A Dream Home on this fall's Parade of Homes combines classic East Coast style with modern comforts.
The Atlantic Ocean is more than a thousand miles away from Jerry Lombardo and Vanessa Briese's home in Edina.
Still the couple wanted to capture the feeling of the classic East Coast shingle-style architecture Lombardo remembered from growing up on the New Jersey shore.
"We've spent a lot of summers visiting relatives on the Jersey coast," said Lombardo. "We both gravitate toward that style."
In 2010, Lombardo and Briese bought a lot on Mirror Lake and spent more than a year planning and building their dream dwelling, one of three Dream Homes open for touring on this fall's Parade of Homes. At $2.78 million, it's the priciest home on the Parade and involved a team of professionals.
The couple collaborated with residential designer Jeff Murphy of Murphy & Co. Design and Erotas Building Corp. in Excelsior to create the turn-of-the-century East Coast-inspired design.
Flickering glass lanterns atop stone monuments guide visitors to the welcoming front portico of the gray-shingled home. Murphy added Old World copper gutters to the traditional gabled facade. A cupola gracing the garage roof is reminiscent of homes on Martha's Vineyard.
Inside the 5,100-square-foot home, the spaces are embellished with Craftsman-era details, yet convey a clean and simple aesthetic.
"I'm a detailed-oriented person," said Lombardo, who was involved in the process from start to finish. "They really set this house apart from others." He chose the finials on exposed hinges, staircase balusters modeled after homes in reference books and switch-plate covers that mimic the interior wood molding.

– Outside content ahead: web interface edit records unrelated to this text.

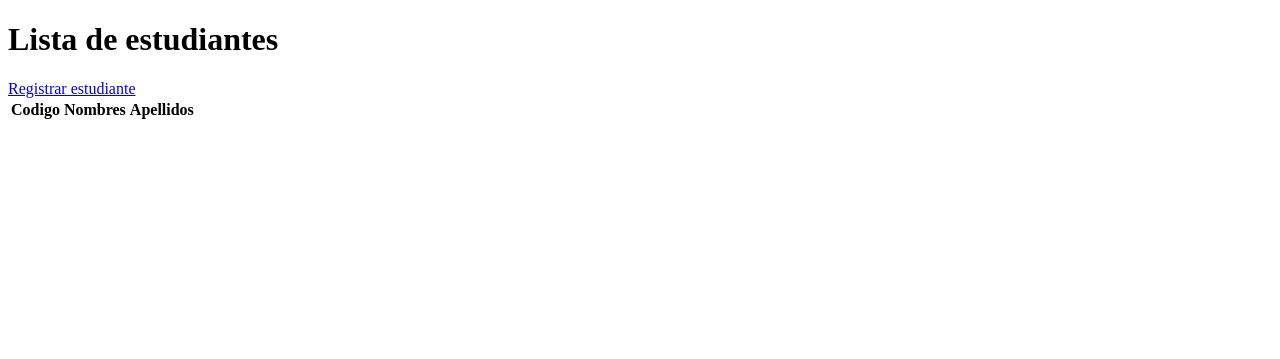
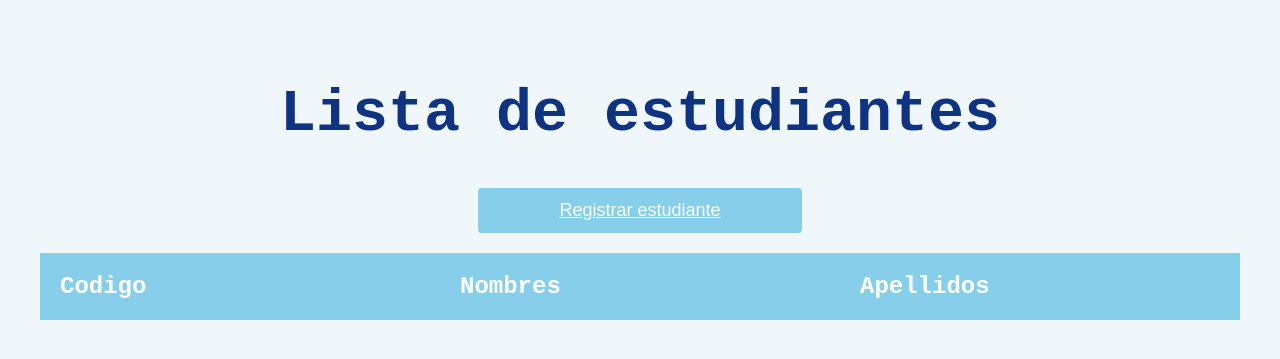
Before and after one commit to BrandonAndres778/Monolitico, a PHP site: page / in a window 1280 px wide. Shown: the top 359 px of the page. Run offline with PHP 8.4, Linux system fonts and the light colour scheme; data that the repository does not hold is empty.

Commit message:
se agrego cambio a todo el codigo para metwler css y se hicieron diferentes estilos css para hacerlo llamativo

```diff
--- a/GESSTUDIANTE/Index.php
+++ b/GESSTUDIANTE/Index.php
@@ -16,12 +16,13 @@ $estudiantes = $estudianteController->read();
 <head>
     <meta charset="UTF-8">
     <title>Document</title>
+    <link rel="stylesheet" href="views/css/formulario.css">
 </head>
 
 <body>
     <main>
         <h1>Lista de estudiantes</h1>
-        <a href="views/Acciones_stu/form_estudiante.php">Registrar estudiante</a>
+        <a class = "enlace" href="views/Acciones_stu/form_estudiante.php">Registrar estudiante</a>
         <table>
             <thead>
                 <tr>
--- a/GESSTUDIANTE/Index_actividad.php
+++ b/GESSTUDIANTE/Index_actividad.php
@@ -29,6 +29,7 @@ $estudiante = $estudianteController->readRow($codigo);
 <head>
     <meta charset="UTF-8">
     <title>Document</title>
+    <link rel="stylesheet" href="views/css/formulario.css">
 </head>
 
 <body>
@@ -36,7 +37,7 @@ $estudiante = $estudianteController->readRow($codigo);
         <h1>LISTA DE ACTIVIDADES</h1>
     </header>
     <main>
-        <a  href="<?php echo $urlAction;?>">REGISTRAR ACTIVIDAD</a>
+        <a class = "enlace" href="<?php echo $urlAction;?>">REGISTRAR ACTIVIDAD</a>
         <table>
             <thead>
                 <tr>
@@ -98,7 +99,7 @@ $estudiante = $estudianteController->readRow($codigo);
             <h2 id = "ms"><?php echo($ms)?></h2>
             <h2><?php echo($promedio)?></h2>
         </div>
-        <a href="index.php">VOLVER A LA LISTA DE ESTUDIANTES</a>
+        <a class = "enlace" href="index.php">VOLVER A LA LISTA DE ESTUDIANTES</a>
     </main>
 </body>
 
--- a/GESSTUDIANTE/views/Acciones_stu/form_estudiante.php
+++ b/GESSTUDIANTE/views/Acciones_stu/form_estudiante.php
@@ -24,6 +24,7 @@ if (!empty($codigo)) {
 <head>
     <meta charset="UTF-8">
     <title>Document</title>
+    <link rel="stylesheet" href="../css/formulario.css">
 </head>
 
 <body>
--- a/GESSTUDIANTE/views/accion_actividad/form_actividad.php
+++ b/GESSTUDIANTE/views/accion_actividad/form_actividad.php
@@ -26,6 +26,7 @@ if (!empty($id)) {
 <head>
     <meta charset="UTF-8">
     <title>Document</title>
+    <link rel="stylesheet" href="../css/formulario.css">
 </head>
 
 <body>
@@ -47,7 +48,6 @@ if (!empty($id)) {
             <br>
             <button type="submit">Guardar</button>
         </form>
-    <a href="../../index.php">VOLVER A LA LISTA DE ESTUDIANTES</a>
     </main>
 </body>
 
--- /dev/null
+++ b/GESSTUDIANTE/views/css/formulario.css
@@ -0,0 +1,147 @@
+body {
+  font-family: 'Courier New', Courier, monospace;
+  background-color: #F0F7FA;
+  color: #0f3381;
+  padding: 10px;
+  margin: 0;
+  font-size: 18px;
+}
+
+h1 {
+  font-family: 'Courier New', Courier, monospace;
+  font-weight: bold;
+  font-size: 60px;
+  text-align: center;
+}
+
+header {
+  background-color: #87CEEB;
+  color: #fff;
+  padding: 3px;
+}
+
+main {
+  padding: 30px;
+}
+
+.enlace {
+  font-family: 'Russo One', sans-serif;
+  display: block;
+  width: 25%;
+  padding: 12px;
+  margin: 20px auto;
+  text-align: center;
+  background-color: #87CEEB;
+  color: #fff;
+  border: none;
+  border-radius: 4px;
+  cursor: pointer;
+}
+
+.enlace:hover {
+  background-color: #969696;
+  color: #87CEEB;
+}
+
+table {
+  width: 100%;
+  border-collapse: collapse;
+  background-color: #F0F7FA;
+  border-radius: 4px;
+  margin-top: 20px;
+  table-layout: fixed;
+}
+
+table tr {
+  text-align: center;
+}
+
+table th,
+table td {
+  width: auto;
+  padding: 20px;
+  text-align: left;
+}
+
+table th {
+  background-color: #87CEEB;
+  color: #fff;
+  font-size: 24px;
+}
+
+tbody tr:nth-child(even) {
+  background-color: #f2f2f2;
+}
+
+tbody a {
+  font-family: 'Russo One', sans-serif;
+  display: block;
+  width: 90%;
+  padding: 10px;
+  background-color: #87CEEB;
+  color: #fff;
+  border: none;
+  border-radius: 4px;
+  cursor: pointer;
+}
+
+tbody a:hover {
+  background-color: #555;
+}
+
+h2 {
+  font-family: 'Courier New', Courier, monospace;
+  font-weight: bold;
+  font-size: 36px;
+  text-align: center;
+}
+
+form {
+  max-width: 600px;
+  margin: 20px auto;
+  background-color: #F0F7FA;
+  padding: 10px;
+  border-radius: 4px;
+  box-shadow: 0 2px 4px rgba(0, 0, 0, 0.3);
+}
+
+label {
+  display: block;
+  margin-bottom: 10px;
+  font-weight: bold;
+  font-size: 24px;
+  color: #0f3381;
+}
+
+input[type="text"],
+input[type="number"] {
+  width: 95%;
+  padding: 10px;
+  border: 1px solid #ccc;
+  border-radius: 4px;
+}
+
+button {
+  font-family: 'Russo One', sans-serif;
+  display: block;
+  width: 100%;
+  padding: 12px;
+  background-color: #231670;
+  color: #fff;
+  border: none;
+  border-radius: 4px;
+  cursor: pointer;
+  font-size: 24px;
+}
+
+button:hover {
+  background-color: #3c44bd;
+}
+
+#perdio{
+  color: red;
+}
+
+#paso{
+  color: green;
+}
```
Also changed, not shown: GESSTUDIANTE/views/Acciones_stu/accion_borrar_stu.php (+17 -4 lines), GESSTUDIANTE/views/Acciones_stu/accion_modificar_stu.php (+17 -4 lines), GESSTUDIANTE/views/Acciones_stu/accion_registro_stu.php (+17 -4 lines), GESSTUDIANTE/views/accion_actividad/boton_borrar_acc.php (+16 -4 lines), GESSTUDIANTE/views/accion_actividad/boton_modificar_acc.php (+16 -4 lines), GESSTUDIANTE/views/accion_actividad/boton_registro_acc.php (+16 -4 lines), GESSTUDIANTE/views/css/msjAccion.css (added, +44 -0 lines).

Briese, an avid cook, helped design the chef's kitchen, which is outfitted with a pot filler, farmhouse-style double sink and multifunctional Wolf range. The dove white flat-paneled kitchen cabinets act as a neutral backdrop to the black furniture-style center island. "We like the clean, classic contrast of black and white," said Briese.
That look is popular with many homeowners, according to Holly Erotas, owner of Erotas Building. "Most of our clients today want cleaned-up traditional," she said. "Fresh and updated, but still classic. "
As in most of today's open-floor plans, the kitchen flows into the great room, which is defined by a gray-painted coffered ceiling. The far wall in the great room holds a media cabinet and gas log fireplace and is covered with ebony-stained wood paneling that matches the kitchen center island.
"The fireplace is a bit off-center, like one I saw in an old Pennsylvania farmhouse," said Murphy. "It gives it authenticity."
The large screen porch off the kitchen creates an indoor-outdoor connection to the wooded landscape and back-yard lake. Briese calls the porch "our cabin," and Murphy warmed it up with a dark-stained beadboard ceiling above a wood-burning fireplace.
But the family will have to wait until the Parade is over before they can use their fireplace. After more than a year of planning and picking out everything from cabinet hardware to light fixtures, Lombardo, Briese and their daughter, Olivia, are eager to move in.
For their first dinner, Briese plans to prepare a three-meat ragu sauce and pull a bottle of wine from the walk-in wine cellar in the finished lower level.
"It's exciting to see your vision become a reality and be able to live it every day," said Lombardo.
Lynn Underwood • 612-673-7619